It is the greatest of ironies that the world’s most famous love story ends in a double suicide. Despite the carnage, New York City Ballet scheduled Romeo + Juliet for Valentine’s Day weekend, making opening night Friday the 13th, and it worked – the Koch was packed with nuzzling couples, dressed to the nines and conducting flagrant public displays of affection.
Like many productions, Martins sets the Shakespearean tragedy to Prokofiev’s inescapable score, but trims the standard three acts down to two, which in many respects shouldn’t do the ballet any major disservice, as the story is so well known. What is interesting is that despite Martins’ truncated take, this is not a “high concentrate” version, and vast swathes of the production lag.
Taking a minimalist approach, the sets are austere but for some abstract expressionist scratchings on the backdrop and costumes – the latter taking on a garish, radioactive primary palette. The main structure is a simple box of a castle – which also serves as the chapel and the tomb – in front of a blood red backdrop. Some of the costumes are truly unfortunate, with half of the corps in bright green camouflage dresses.
Sterling Hyltin was a flitty, gleeful and delicate Juliet on opening night, with a hunky Robert Fairchild as her Romeo. But the male dancer who really stole the show was Joaquin De Luz as Tybalt. Dark, swarthy and with just a slice of a goatee, De Luz looks more like an agile football (i.e. soccer) player who just so happens to be an exceptional danseur. While all the men are supposed to insult, cut, jab and stab each other, only De Luz did it with the conviction and anger of a cocky, pride-hungry man. His every move is chiseled, with the sharpest sword fighting and the fleetest of feet.
Daniel Ulbricht is a feisty Mercutio – his fifths tight, his leaps light – but Martins’ staging of his death lacks the sensitive complexity his character deserves. The big fencing sequence suffers a slump of energy smack in the middle. The dancers look lost, lunging sleepily at each other when the story (and music) calls for ruthless slaughter. Things pick up when Prokofiev brings back the main halting theme, but it’s a shame the momentum was lost.
The balcony pas de deux, what all the paramours have come to see, is decent. There are the sweeping, leg splitting lifts, drippy back drapes (so much so that Hyltin at times looks dead), and romantic clutches in abundance. But his pas is mostly in keeping with Balanchine style, and when Prokofiev’s winds take on the sound of a thousand birds announcing the coming dawn, Romeo partners Juliet in hops en pointe in arabesque before she flies away. It is an all too brief, deeply musical cadence of which there should have been more. During an awkward penchee arabesque promenade, Hyltin looked like she might actually fall – and not in a stylish way.

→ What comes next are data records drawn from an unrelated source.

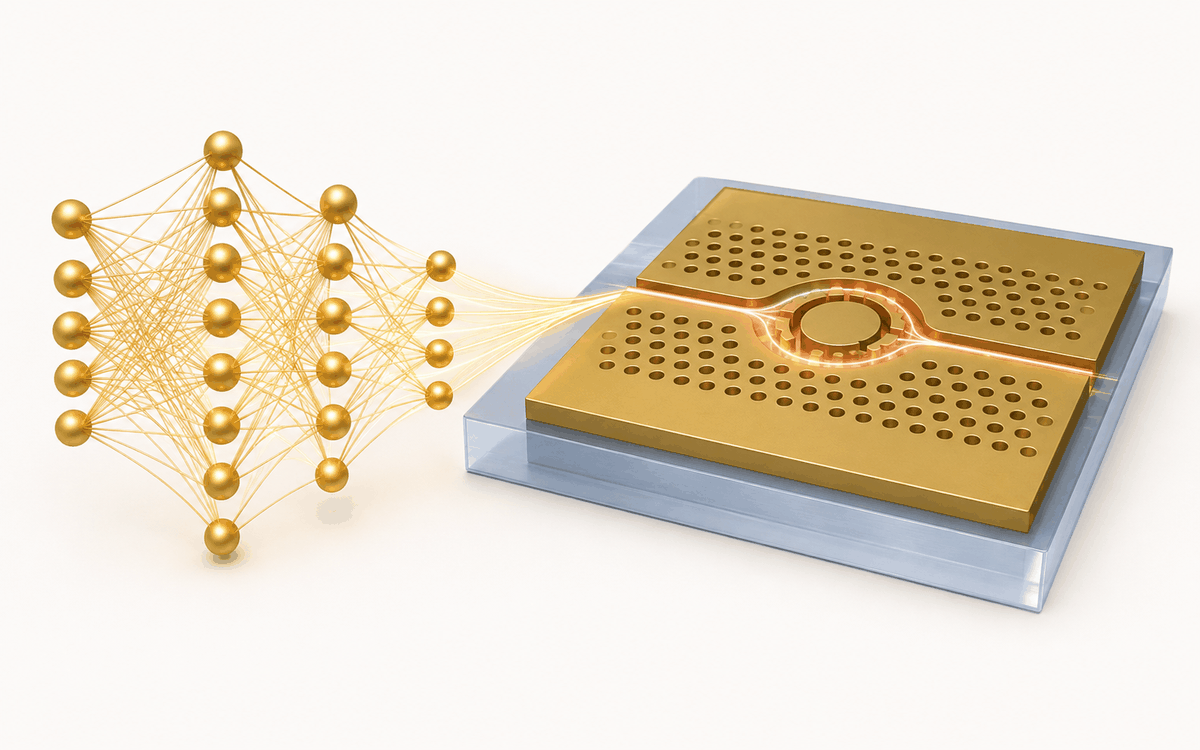
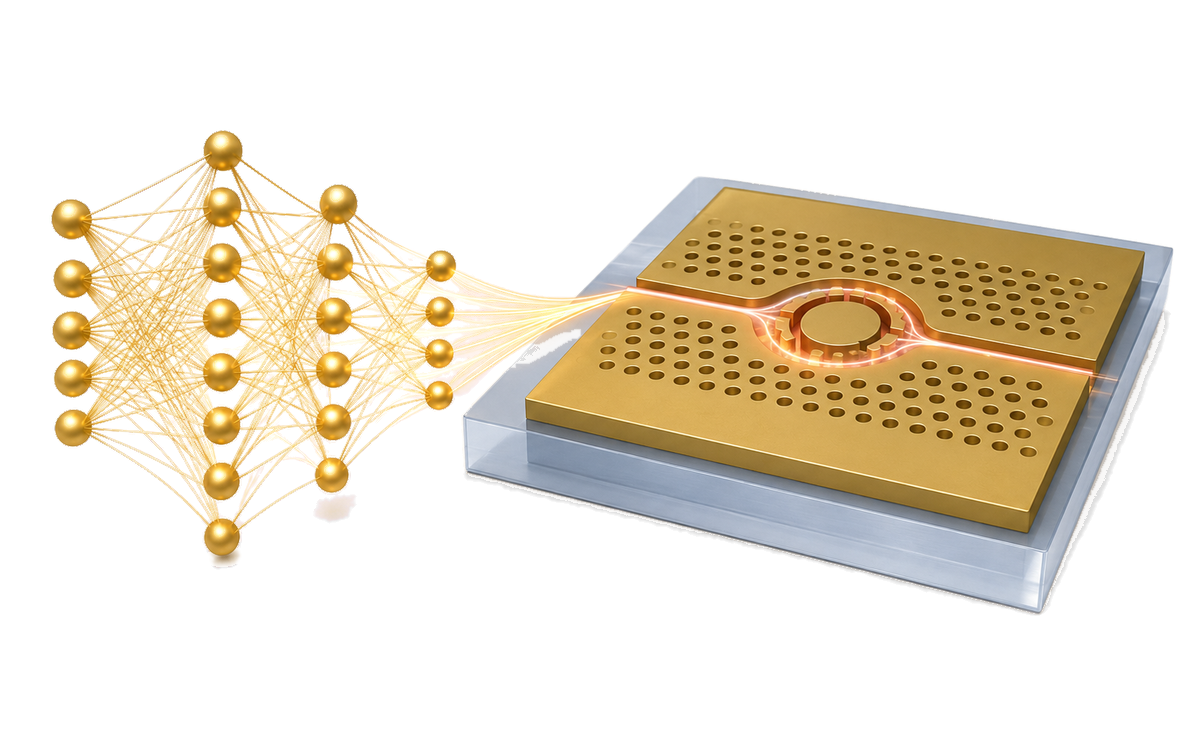
style: convert figure schematics to transparent RGBA and remove bordered plates

diff --git a/app/globals.css b/app/globals.css
@@ -24,10 +24,7 @@
   --input: #e6e1d7;
   --ring: #b68c61;
   --radius: 0.375rem;
-  --figure-plate-bg: #faf7f2;
-  --figure-plate-border: #e6e1d7;
-  --figure-plate-ring: rgba(15, 23, 42, 0.04);
-  --figure-img-filter: none;
+  --figure-img-filter: drop-shadow(0 10px 22px rgba(20, 17, 14, 0.08));
 }
 
 @media (prefers-color-scheme: dark) {
@@ -54,10 +51,7 @@
     --ring: #c9a57a;
     --destructive: oklch(0.55 0.16 30);
     --destructive-foreground: oklch(0.945 0.008 70);
-    --figure-plate-bg: #eae4d9;
-    --figure-plate-border: oklch(0.32 0.01 65);
-    --figure-plate-ring: rgba(0, 0, 0, 0.08);
-    --figure-img-filter: brightness(0.96) contrast(1.03);
+    --figure-img-filter: drop-shadow(0 14px 28px rgba(0, 0, 0, 0.42));
   }
 }
 
@@ -84,10 +78,7 @@
   --ring: #c9a57a;
   --destructive: oklch(0.55 0.16 30);
   --destructive-foreground: oklch(0.945 0.008 70);
-  --figure-plate-bg: #eae4d9;
-  --figure-plate-border: oklch(0.32 0.01 65);
-  --figure-plate-ring: rgba(0, 0, 0, 0.08);
-  --figure-img-filter: brightness(0.96) contrast(1.03);
+  --figure-img-filter: drop-shadow(0 14px 28px rgba(0, 0, 0, 0.42));
 }
 
 @theme inline {
@@ -211,16 +202,12 @@
     @apply text-[11px] font-semibold uppercase tracking-[0.14em] text-accent;
   }
 
-  /* Archival figure plate: blends near-white scientific illustrations smoothly in light and dark modes */
+  /* Seamless transparent scientific figures across light and dark surfaces */
   .figure-plate {
-    background-color: var(--figure-plate-bg);
-    border: 1px solid var(--figure-plate-border);
-    box-shadow: inset 0 0 0 1px var(--figure-plate-ring);
-    @apply overflow-hidden rounded-lg p-2.5 sm:p-3;
+    @apply overflow-visible py-1;
   }
 
   .figure-plate-img {
-    mix-blend-mode: multiply;
     filter: var(--figure-img-filter);
   }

Hyltin chose an abrupt end, barely considering her demise before giving herself a quick puncture to her abdomen and all her girlishness was gone. It was a swift punch to the gut that communicated the shocking suddenness of suicide.
Hyltin and Fairchild put out plenty of emotion, but the overall result is fairly textbook, but it’s not necessarily their fault. Time isn’t really made for mime in this version, although there seems to be plenty of bars dedicated to parading courtiers. With such a short take, one would think the pomp would get cut, or at least streamlined. I’ve never seen so many people check their phones during a performance before, let alone with such frequency. Yes manners have declined, but if one wants to be utterly swept away by Shakespeare’s most famous love (and war) story, they may have to look elsewhere.